| What this task involves |
Please list all lines of the material below in which the string "span" occurs.

* * * *

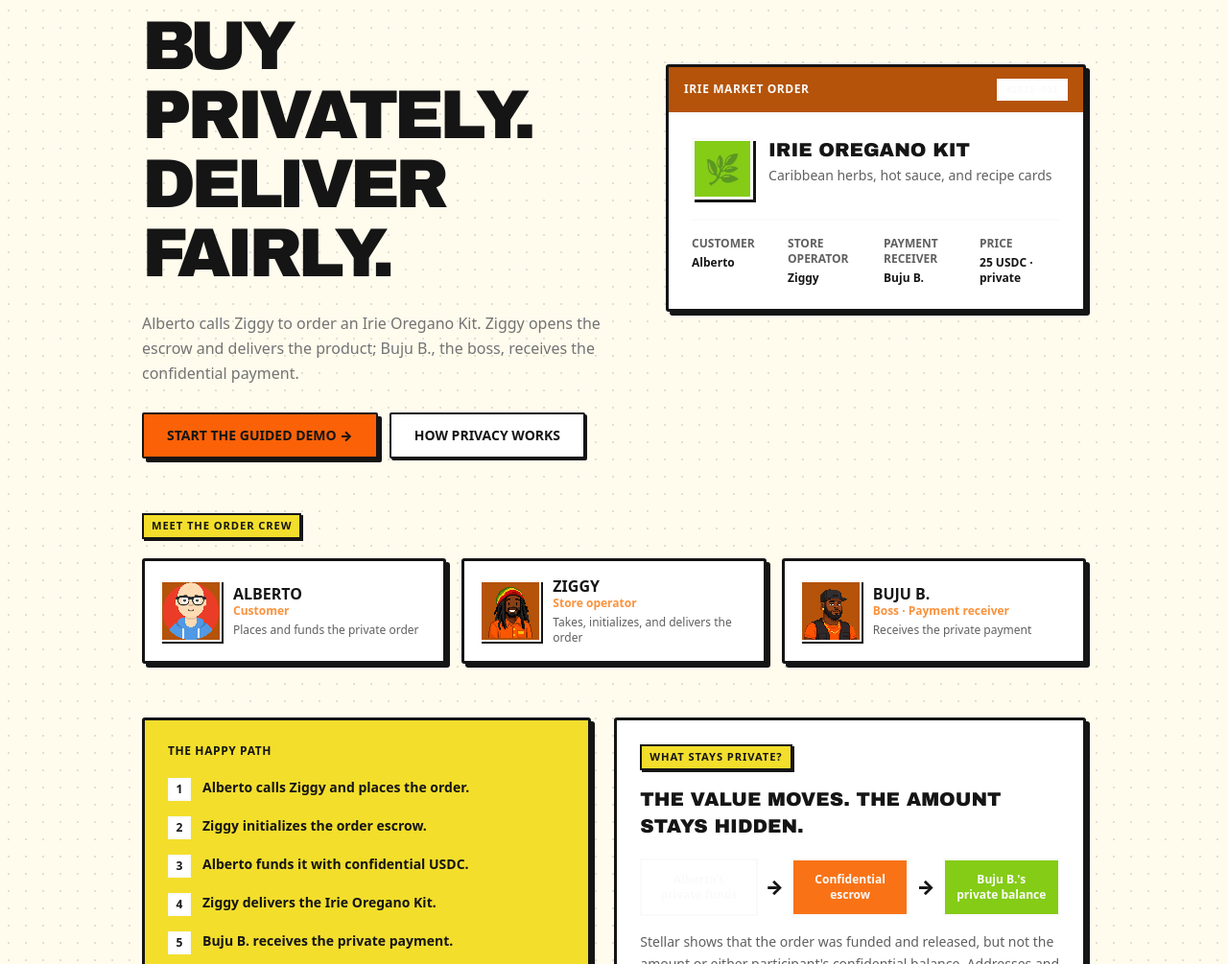
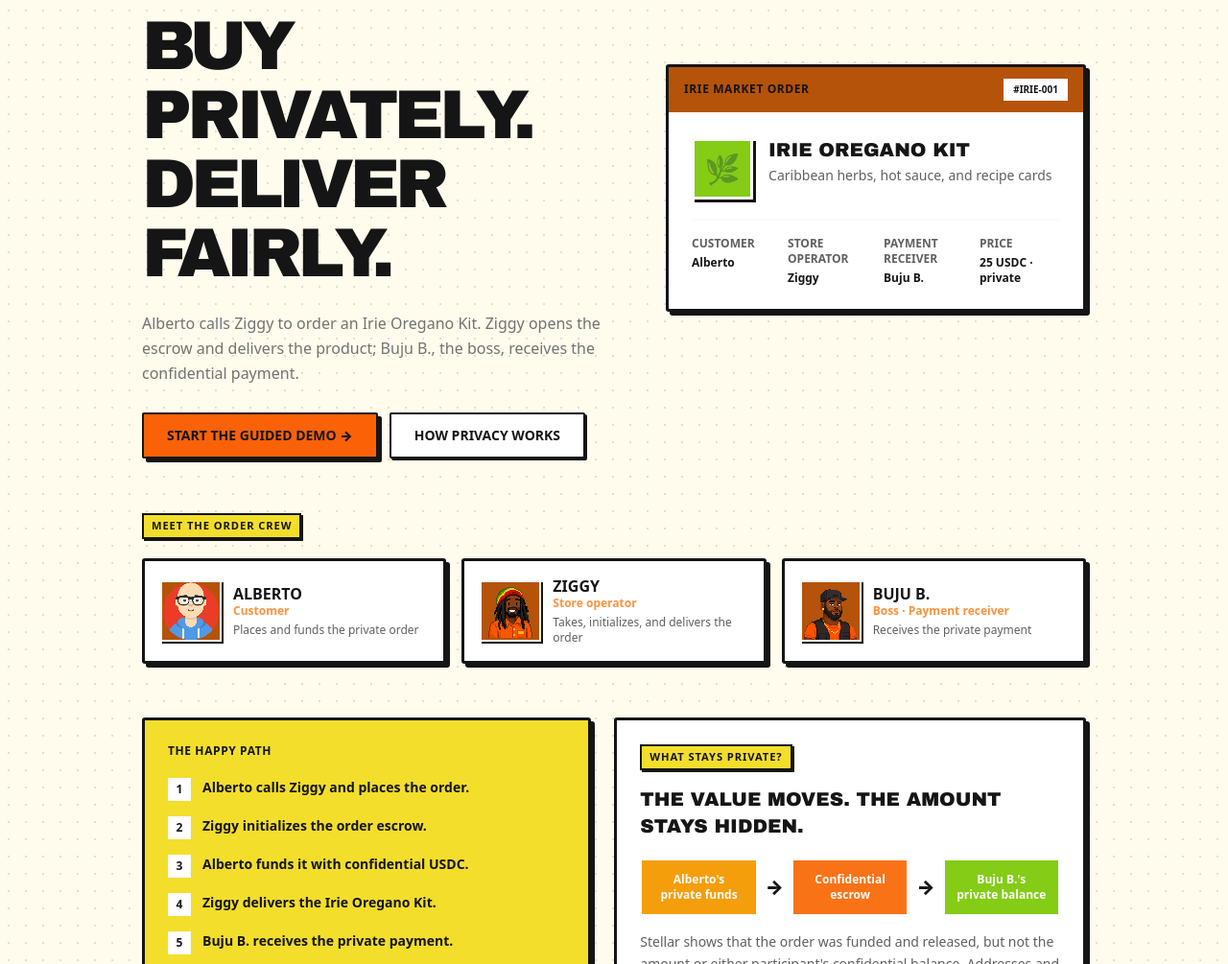
Before and after one commit to Trustless-Work/privacy-poc, a Next.js app in the folder packages/app/: page / in a window 1280 px wide. Shown: the part 214-1219 px from the top of the page at 96% size. Built offline with nearby package versions, Linux system fonts and the light colour scheme; no server answers; what @stellar/stellar-sdk would draw is missing.

Commit message:
ui fixes

```diff
--- a/packages/app/app/escrow/irie-order.tsx
+++ b/packages/app/app/escrow/irie-order.tsx
@@ -44,9 +44,9 @@
 export function OrderCard({ compact = false }: { compact?: boolean }) {
   return (
     <section className="nb-card overflow-hidden">
-      <div className="flex items-center justify-between gap-3 border-b-[3px] border-neutral-950 bg-amber-300 px-4 py-3 text-neutral-950">
+      <div className="flex items-center justify-between gap-3 border-b-[3px] border-neutral-950 bg-amber-300 px-4 py-3">
         <p className="text-xs font-black uppercase tracking-wider">Irie Market order</p>
-        <span className="border-2 border-neutral-950 bg-white px-2 py-0.5 font-mono text-[10px] font-black">#{IRIE_ORDER.id}</span>
+        <span className="border-2 border-neutral-950 bg-white px-2 py-0.5 text-[10px] font-black">#{IRIE_ORDER.id}</span>
       </div>
       <div className={compact ? "p-4" : "p-5 sm:p-6"}>
         <div className="flex gap-4">
@@ -95,7 +95,7 @@
       <p className="nb-kicker">What stays private?</p>
       <h2 className="mt-4 text-xl font-black uppercase">The value moves. The amount stays hidden.</h2>
       <div className="mt-5 grid gap-2 text-center text-xs font-black sm:grid-cols-[1fr_auto_1fr_auto_1fr] sm:items-center">
-        <div className="border-2 border-neutral-950 bg-white p-3 text-neutral-950">Alberto&apos;s private funds</div>
+        <div className="border-2 border-neutral-950 bg-amber-500 p-3 text-neutral-950">Alberto&apos;s private funds</div>
         <span className="text-xl" aria-hidden>→</span>
         <div className="border-2 border-neutral-950 bg-orange-500 p-3 text-neutral-950">Confidential escrow</div>
         <span className="text-xl" aria-hidden>→</span>
```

* * * *

| Exercise solution |
-        <span className="border-2 border-neutral-950 bg-white px-2 py-0.5 font-mono text-[10px] font-black">#{IRIE_ORDER.id}</span>
+        <span className="border-2 border-neutral-950 bg-white px-2 py-0.5 text-[10px] font-black">#{IRIE_ORDER.id}</span>
         <span className="text-xl" aria-hidden>→</span>
         <span className="text-xl" aria-hidden>→</span>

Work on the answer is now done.